Authorities criticised for E Coli Outbreak

The QC representing the families at the South Wales E.coli outbreak inquiry has said there was a systematic failure by local regulatory agencies to pick up on a "rogue trader".

Mark Powell QC was summing up on the last day of the public inquiry into the 2005 E.coli outbreak, during which one child died and 150 other schoolchildren were seriously affected.

Butcher William Tudor, who had supplied the meat to schools in the area, was later jailed for breaches of the hygiene regulations.

As part of his closing address, Powell said: "In South Wales, in 2005, a child died and 150 other people were directly affected because of systematic failures of the regulatory authorities to prevent a rogue trader from selling contaminated meat.

"It is the belief of the families that William Tudor was allowed to behave in the way he did because most of the agencies charged with responsibility to prevent such behaviour, failed to do so."
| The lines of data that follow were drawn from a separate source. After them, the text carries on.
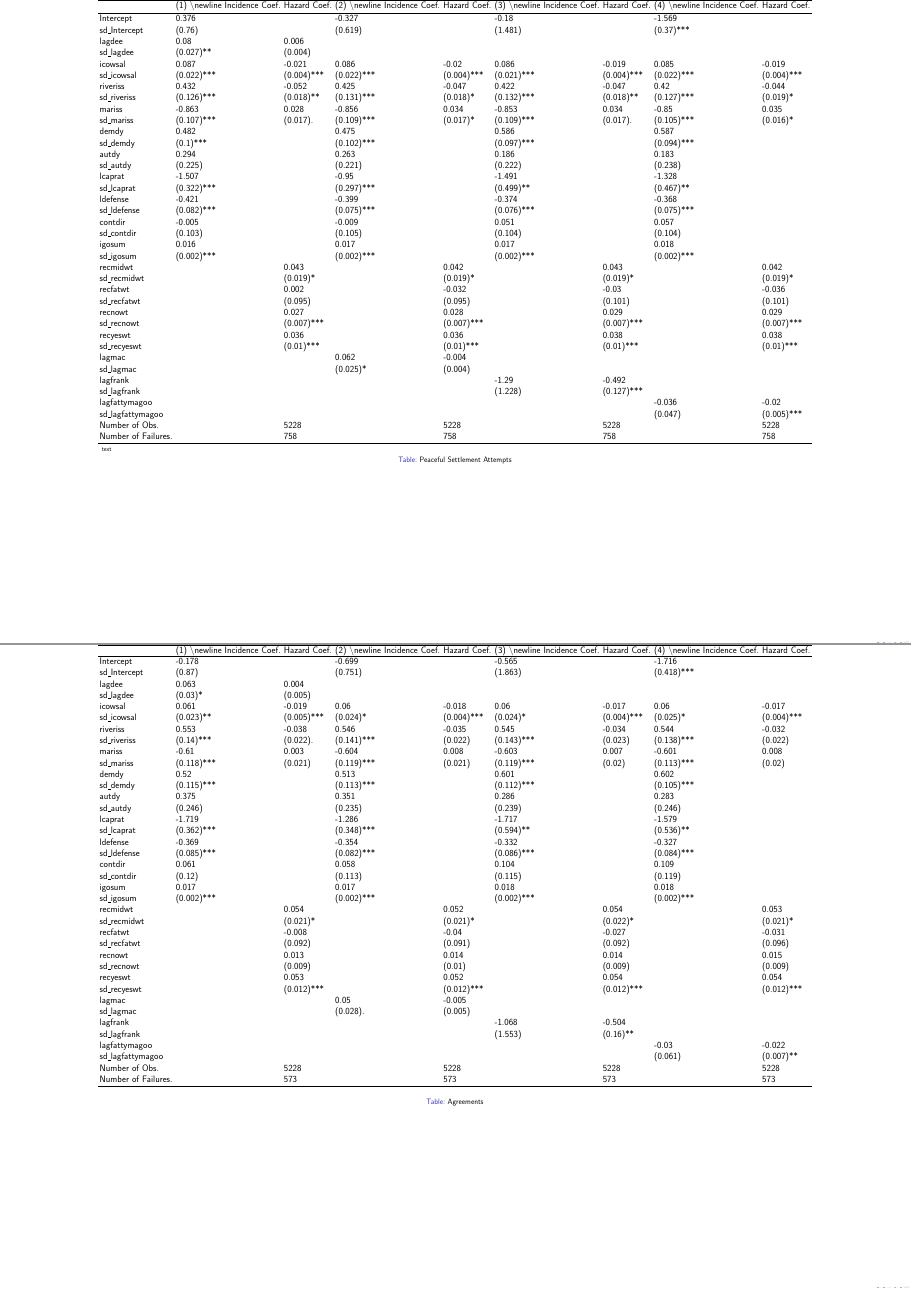
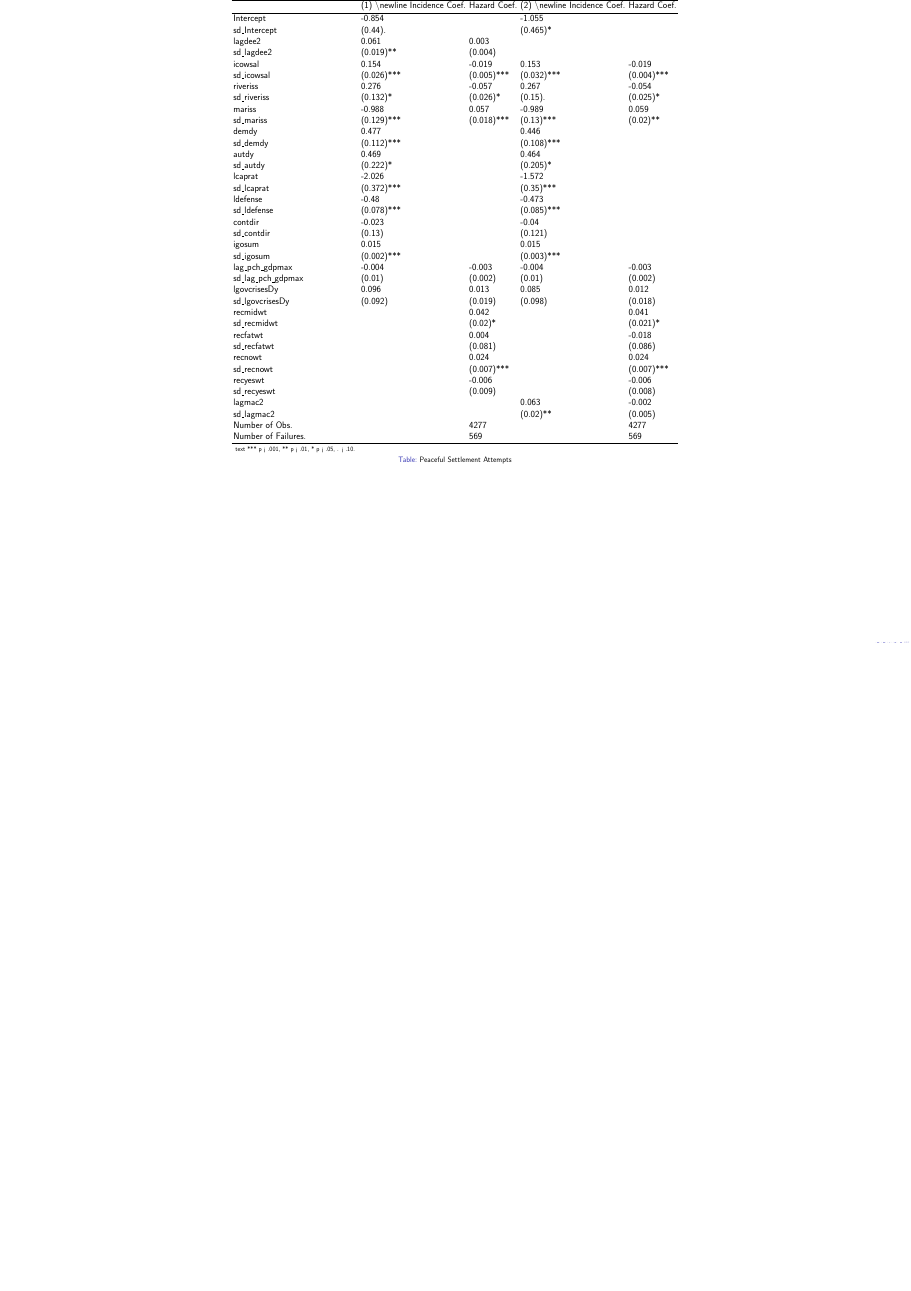
Before and after one commit to gwilliford/Trade-and-Peace, a LaTeX poster (tables/combtab_gap.tex, which reads tables/at_table.tex): pages 1 and 2 of 5 before the commit and the whole page after it, the two joined at a grey line, the shorter picture padded with empty space. Compiled offline with pdfLaTeX.

Commit message:
Update table files.

```diff
--- a/tables/at_table.tex
+++ b/tables/at_table.tex
@@ -1,8 +1,4 @@
 % latex table generated in R 3.6.1 by xtable 1.8-4 package
-% Wed Apr 29 21:37:31 2020
+% Sat May 02 02:15:59 2020
 \begin{table}[ht]
 \centering
-\begin{tabular}{lllllllll}
-  \hline
-  & (1) $\backslash$newline Incidence Coef. &  Hazard Coef. & (2) $\backslash$newline Incidence Coef. &  Hazard Coef. & (3) $\backslash$newline Incidence Coef. &  Hazard Coef. & (4) $\backslash$newline Incidence Coef. &  Hazard Coef. \\
-  \hline
@@ -14 +4,0 @@ Intercept & 0.285 &  & -0.84 &  & 2.48 &  & -0.817 &  \\
-  sd\_icowsal & (0.03)* & (0.005)** & (0.03)* & (0.005)** & (0.032)* & (0.005)** & (0.03)* & (0.005)** \\
@@ -36,3 +4,0 @@ Intercept & 0.285 &  & -0.84 &  & 2.48 &  & -0.817 &  \\
-  sd\_recnowt &  & (0.016)* &  & (0.017). &  & (0.016)* &  & (0.017)* \\
-  recyeswt &  & 0.041 &  & 0.044 &  & 0.047 &  & 0.048 \\
-  sd\_recyeswt &  & (0.022). &  & (0.021)* &  & (0.022)* &  & (0.022)* \\
@@ -47,3 +5,47 @@ Intercept & 0.285 &  & -0.84 &  & 2.48 &  & -0.817 &  \\
-   \hline \footnotesize{  }
+\begin{tabular}{lllll}
+  \toprule
+  & (1) $\backslash$newline Incidence Coef. &  Hazard Coef. & (2) $\backslash$newline Incidence Coef. &  Hazard Coef. \\
+  \midrule
+Intercept & -0.854 &  & -1.055 &  \\
+  sd\_Intercept & (0.44). &  & (0.465)* &  \\
+  lagdee2 & 0.061 & 0.003 &  &  \\
+  sd\_lagdee2 & (0.019)** & (0.004)  &  &  \\
+  icowsal & 0.154 & -0.019 & 0.153 & -0.019 \\
+  sd\_icowsal & (0.026)*** & (0.005)*** & (0.032)*** & (0.004)*** \\
+  riveriss & 0.276 & -0.057 & 0.267 & -0.054 \\
+  sd\_riveriss & (0.132)* & (0.026)* & (0.15). & (0.025)* \\
+  mariss & -0.988 & 0.057 & -0.989 & 0.059 \\
+  sd\_mariss & (0.129)*** & (0.018)*** & (0.13)*** & (0.02)** \\
+  demdy & 0.477 &  & 0.446 &  \\
+  sd\_demdy & (0.112)*** &  & (0.108)*** &  \\
+  autdy & 0.469 &  & 0.464 &  \\
+  sd\_autdy & (0.222)* &  & (0.205)* &  \\
+  lcaprat & -2.026 &  & -1.572 &  \\
+  sd\_lcaprat & (0.372)*** &  & (0.35)*** &  \\
+  ldefense & -0.48 &  & -0.473 &  \\
+  sd\_ldefense & (0.078)*** &  & (0.085)*** &  \\
+  contdir & -0.023 &  & -0.04 &  \\
+  sd\_contdir & (0.13)  &  & (0.121)  &  \\
+  igosum & 0.015 &  & 0.015 &  \\
+  sd\_igosum & (0.002)*** &  & (0.003)*** &  \\
+  lag\_pch\_gdpmax & -0.004 & -0.003 & -0.004 & -0.003 \\
+  sd\_lag\_pch\_gdpmax & (0.01)  & (0.002)  & (0.01)  & (0.002)  \\
+  lgovcrisesDy & 0.096 & 0.013 & 0.085 & 0.012 \\
+  sd\_lgovcrisesDy & (0.092)  & (0.019)  & (0.098)  & (0.018)  \\
+  recmidwt &  & 0.042 &  & 0.041 \\
+  sd\_recmidwt &  & (0.02)* &  & (0.021)* \\
+  recfatwt &  & 0.004 &  & -0.018 \\
+  sd\_recfatwt &  & (0.081)  &  & (0.086)  \\
+  recnowt &  & 0.024 &  & 0.024 \\
+  sd\_recnowt &  & (0.007)*** &  & (0.007)*** \\
+  recyeswt &  & -0.006 &  & -0.006 \\
+  sd\_recyeswt &  & (0.009)  &  & (0.008)  \\
+  lagmac2 &  &  & 0.063 & -0.002 \\
+  sd\_lagmac2 &  &  & (0.02)** & (0.005)  \\
+  Number of Obs. &  & 4277 &  & 4277 \\
+  Number of Failures. &  & 569 &  & 569 \\
+   \hline \footnotesize{ text ***
+ p < .001, ** p < .01, * p < .05, . < .10. }
 \end{tabular}
+\caption{Peaceful Settlement Attempts}
 \end{table}
```
Also changed, not shown: tables/combtab_gap.tex (+6 -6 lines), tables/combtab_gap.pdf, tables/at_table.tex (34 more changed lines), 5 other files.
Powell went on to say that many of the faults identified by the inquiry into the Wishaw outbreak in Scotland in 1996, involving butcher John Barr, were repeated again in South Wales in 2005.

"It is galling to the families that many of the observations of the sheriff's inquiry could substitute the name Tudor for Barr - it could be written about the 2005 outbreak.

"Bridgend Council fell into the same errors in their inspections as North Lanarkshire Council did 10 years ago.

"In terms of the purchase of food, the local authorities got what they paid for - the emphasis on price meant that food safety was compromised by the procurement procedure."

Anthony Vines, representing Bridgend Council, said that health officers had acted responsibly and conscientiously but may have been deceived by Tudor.

Professor Hugh Pennington, the inquiry's chairman will now deliver his findings.